Registry Fix

How to restore Registry from its secret backup on Windows 10

Windows 10 secretly makes a backup of the Registry in a RegBack folder, and you can use it to manually restore your computer to a working condition – Here's how.

Config folder showing RegBack folder with the Registry backup files in Windows 10

On Windows 10, it’s never a good idea to edit the Registry, because the database contains low-level settings necessary for the operating system and certain apps to work correctly.

However, sometimes, you may need to modify the Registry to change specific system settings, and if you forget to create a backup, or during an installation of faulty update the Registry gets corrupted, you can still recover Windows 10 using the secret Registry backup.

You probably didn’t know, but Windows 10 keeps a backup of a working Registry for recovery purposes, which you can use to manually restore your computer to a working condition when you don’t have a backup.

In this guide, you’ll learn the steps to restore the previous version of the Registry manually from its automated backup on Windows 10.

Important: Windows 10 no longer creates automatic backups of the Registry hives to reduce the system footprint. If you want this functionality backup, you must re-enable it manually using these steps. Also, remember that modifying system files can further damage the installation if it’s not done correctly. It’s assumed that you know what you’re doing and that you have previously created a full backup of your computer. Use these steps at your own risk.

Restore Registry manually on Windows 10

To manually restore the Registry on Windows 10, use these steps:

  1. Start computer with the Advanced startup options.

  2. Click on Troubleshoot.

  3. Click on Advanced options.

  4. Click on Command Prompt.

  5. When your device starts in Command Prompt, it’ll start on X:\Windows\System32. Now you need to move to the drive letter where Windows is installed. While the operating system is installed on C:\, when you boot your computer on recovery mode, this drive letter could change to something else. However, in most cases the drive letter is D:\. Type the following command to enter into the correct drive where Windows 10 is installed and press Enter:

    d:\
  6. Type the following command to verify you’re in the correct drive and press Enter:

    dir
    Command Prompt in Advanced startup
    Command Prompt in Advanced startup

    If you see the Windows folder, then you’re in the correct drive letter, if not, go back to step No. 5 and try another letter.

  7. Type the following command to enter into the System32 folder and press Enter:

    cd d:\windows\system32

    Change D in the command with the correct drive letter for your scenario.

    Windows 10 Config folder
    Windows 10 Config folder
  8. Type the following command to create a folder to temporary backup of files on the config folder, which also happens to store a copy of the Registry, and press Enter:

    mkdir configBak
  9. Type the following command to create a temporary backup of the files in the config folder, and press Enter:

    copy config configBak

    Making a backup copy of the Registry on Windows 10
    Making a backup copy of the Registry on Windows 10
  10. Type the following command to move inside the RegBack, which contains a backup of the Registry, and press Enter:
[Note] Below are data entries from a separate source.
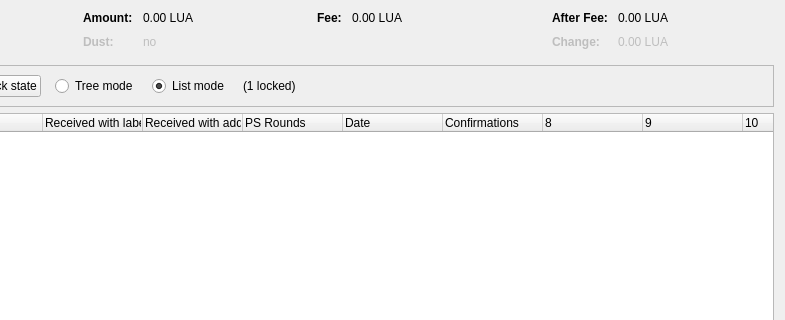
Old version of the form src/qt/forms/coincontroldialog.ui in the repository minblock/luascoin; both pictures show x 169 to 954 and y 0 to 320 of the 954 by 500 pixel window.
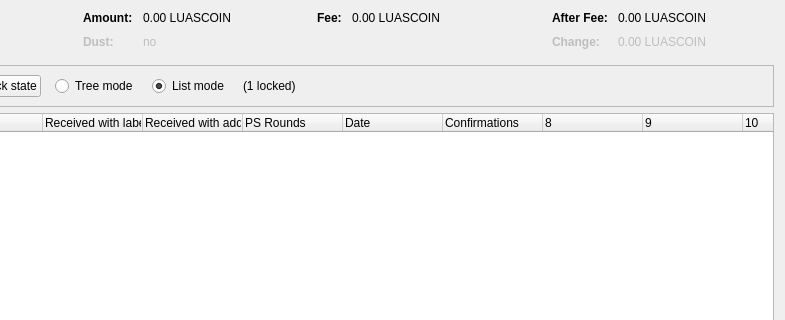
New version of the form. Custom widgets are drawn as their Qt base class.

```diff
--- a/src/qt/forms/coincontroldialog.ui
+++ b/src/qt/forms/coincontroldialog.ui
@@ -132,7 +132,7 @@
           <enum>Qt::ActionsContextMenu</enum>
          </property>
          <property name="text">
-          <string notr="true">0.00 LUA</string>
+          <string notr="true">0.00 LUASCOIN</string>
          </property>
          <property name="textInteractionFlags">
           <set>Qt::LinksAccessibleByMouse|Qt::TextSelectableByKeyboard|Qt::TextSelectableByMouse</set>
@@ -212,7 +212,7 @@
           <enum>Qt::ActionsContextMenu</enum>
          </property>
          <property name="text">
-          <string notr="true">0.00 LUA</string>
+          <string notr="true">0.00 LUASCOIN</string>
          </property>
          <property name="textInteractionFlags">
           <set>Qt::LinksAccessibleByMouse|Qt::TextSelectableByKeyboard|Qt::TextSelectableByMouse</set>
@@ -257,7 +257,7 @@
           <enum>Qt::ActionsContextMenu</enum>
          </property>
          <property name="text">
-          <string notr="true">0.00 LUA</string>
+          <string notr="true">0.00 LUASCOIN</string>
          </property>
          <property name="textInteractionFlags">
           <set>Qt::LinksAccessibleByMouse|Qt::TextSelectableByKeyboard|Qt::TextSelectableByMouse</set>
@@ -292,7 +292,7 @@
           <enum>Qt::ActionsContextMenu</enum>
          </property>
          <property name="text">
-          <string notr="true">0.00 LUA</string>
+          <string notr="true">0.00 LUASCOIN</string>
          </property>
          <property name="textInteractionFlags">
           <set>Qt::LinksAccessibleByMouse|Qt::TextSelectableByKeyboard|Qt::TextSelectableByMouse</set>
```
    cd config\RegBack
  11. Type the following command to verify the content of the RegBack folder and press Enter:

    dir
    RegBack folder content
    RegBack folder content
    Warning: After running the dir command, the size of the files (SYSTEM, SOFTWARE, SAM, SECURITY, DEFAULT) should be similar to the ones you see in the screenshot. If any of the files shows 0, do NOT continue as you won’t be able to repair your Windows 10 installation and your device may stop booting.
  12. Type the following command to copy the files from the RegBack folder to the config folder and press Enter and Y on every question to confirm:

    copy * ..\*

    Restoring Registry from its backup
    Restoring Registry from its backup on Windows 10
  13. Click the Close (X) button from the top-right.

Once you complete the steps, your computer will reboot, and Windows 10 should be able to start correctly.

We’re focusing this guide on Windows 10, but the concept also should work on Windows 8.1 and Windows 7.